During the summer of 1969, just 100 miles from Woodstock, The Harlem Cultural Festival was host to 300,000 people, and some of the most legendary Black and Puerto Rican music artists of all time. For me, it was great to see a 19-year-old Stevie Wonder in his youth. Or Papa Staples and The Staples Singers with Mahalia Jackson on the stage together. A very notable highlight was when Mavis Staples and Mahalia Jackson sang Dr. Martin Luther King Jr’s favorite song Precious Lord to commemorate the anniversary of his death. And to see The 5th Dimension, Sly and The Family Stone, Gladys Knight and The Pips, Nina Simone, B.B King and so many more legendary music artists over a six week period.
It was also a time when Black and Brown communities in not just Harlem, but across the country demanded change from the systematic treatment they were receiving. The 1960’s was a tough decade for the Civil Rights movement, especially with the death of John F. Kennedy, Dr. Martin Luther King Jr., Malcolm X, and Robert Kennedy. The racial divide was so bad that the New York City Police Department refused to provide security at the Harlem Cultural Festival. So, The Black Panther Party did just that.
However, security was for the most part not needed, as over 300,000 people, mostly black men, women and children alike, gathered to see their favorite artists in an environment of peace, harmony, togetherness, praise, joy, singing, dancing; all things that were great for Harlem and for the black community.
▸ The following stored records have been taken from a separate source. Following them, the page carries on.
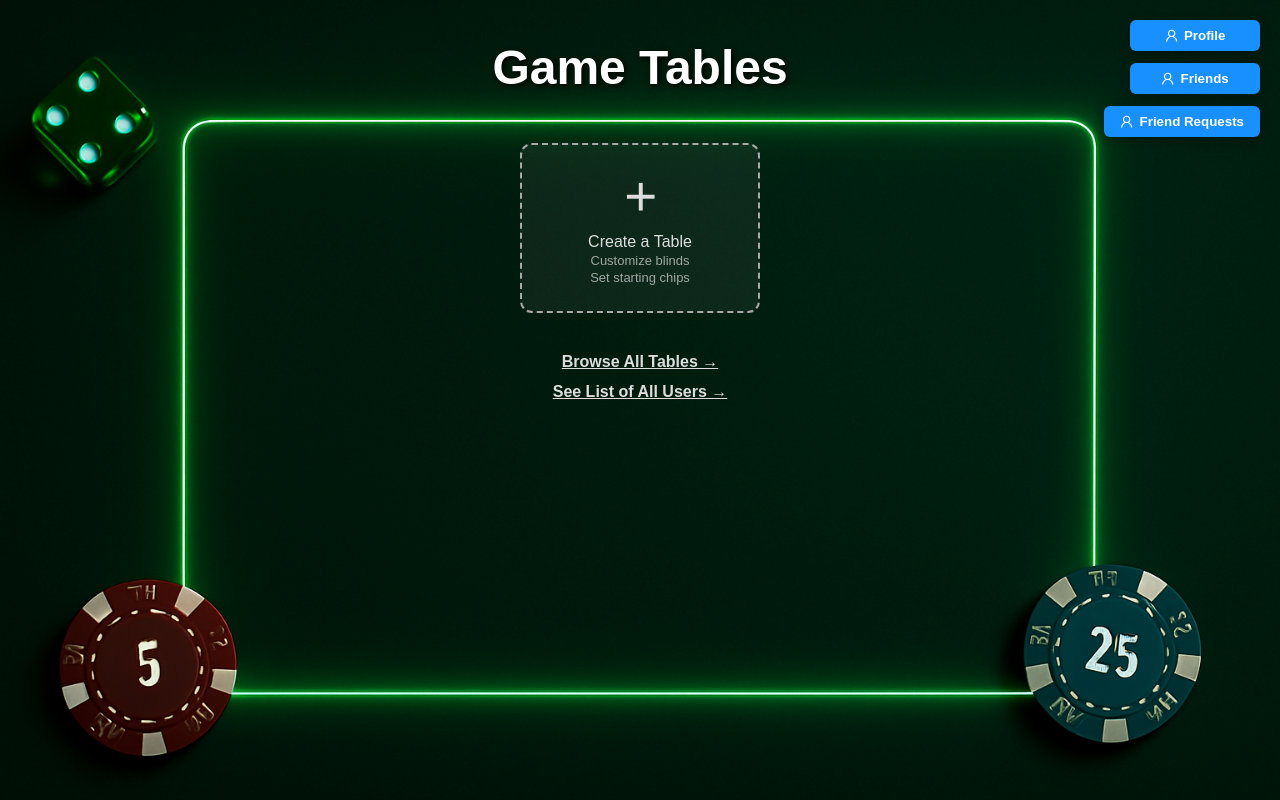
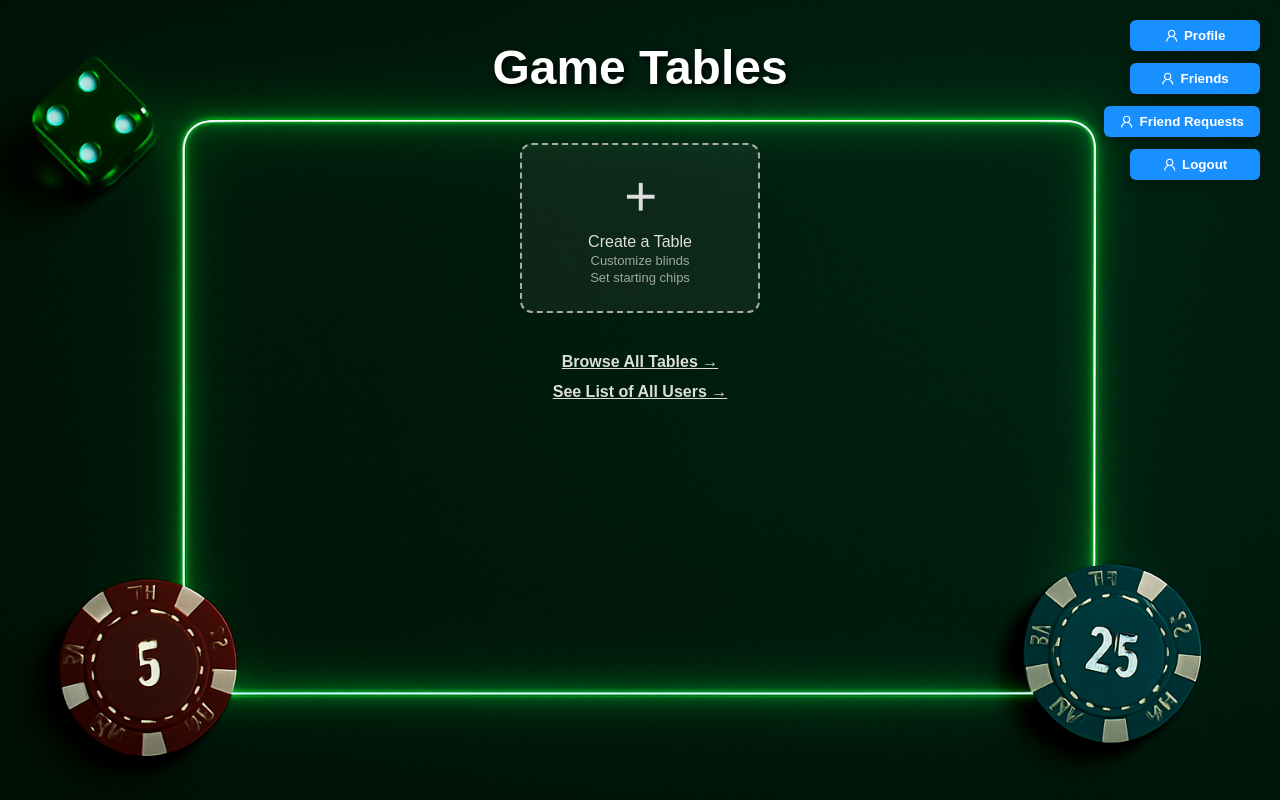
Before and after one commit to Qavrox/sopra-fs25-group-45-client, a Next.js app: page /lobby in a window 1280 px wide. Built offline with nearby package versions, Linux system fonts and the light colour scheme; what @ant-design/nextjs-registry would draw is missing.

Commit message:
added a logout button

```diff
--- a/app/lobby/page.tsx
+++ b/app/lobby/page.tsx
@@ -22,6 +22,11 @@ export default function Lobby() {
         router.push(userId ? `/users/${userId}` : '/login');
     };
 
+    function handleLogout(): void {
+        apiClient.logout();
+        router.push('/');
+    }
+
     return (
         <main className={styles.lobbyWrapper}>
             <div className={styles.topRightButtons}>
@@ -33,6 +38,9 @@ export default function Lobby() {
                 </button>
                 <button className={styles.profileButton} onClick={() => router.push('/lobby/friendrequests')}>
                     <UserOutlined /> Friend Requests
+                </button>
+                <button className={styles.profileButton} onClick={handleLogout}>
+                    <UserOutlined /> Logout
                 </button>
             </div>
 
```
You could see the joy and pride on their faces as they greeted and spoke to each other in peace and harmony.
After the festival ended in August, producer Hal Tulchin had filmed the entire festival with plans to sell the footage. Unfortunately, he was unable to find a buyer and the footage stayed locked in the basement of WNEW-TV for over 50 years.
Questlove of The Roots obtained the footage in 2021 and the movie Summer Of Soul (or when the revolution could not be televised) was released July 2 with never-seen-before footage from the festival.
Ed: the film is also currently streaming on Hulu.
I wrote all of this just to say, historically speaking, music has a way of healing and saving a nation. I am sure all of us have certain songs that we hear and know exactly what we were doing the second we first heard that song. Music changes attitudes and therefore changes the narrative.
I would like to leave you with this question: Why was this footage forgotten and will we ever be able to duplicate this kind of effect? I’m sure we have many theories and propose solutions to the question, but that’s for another time and another article.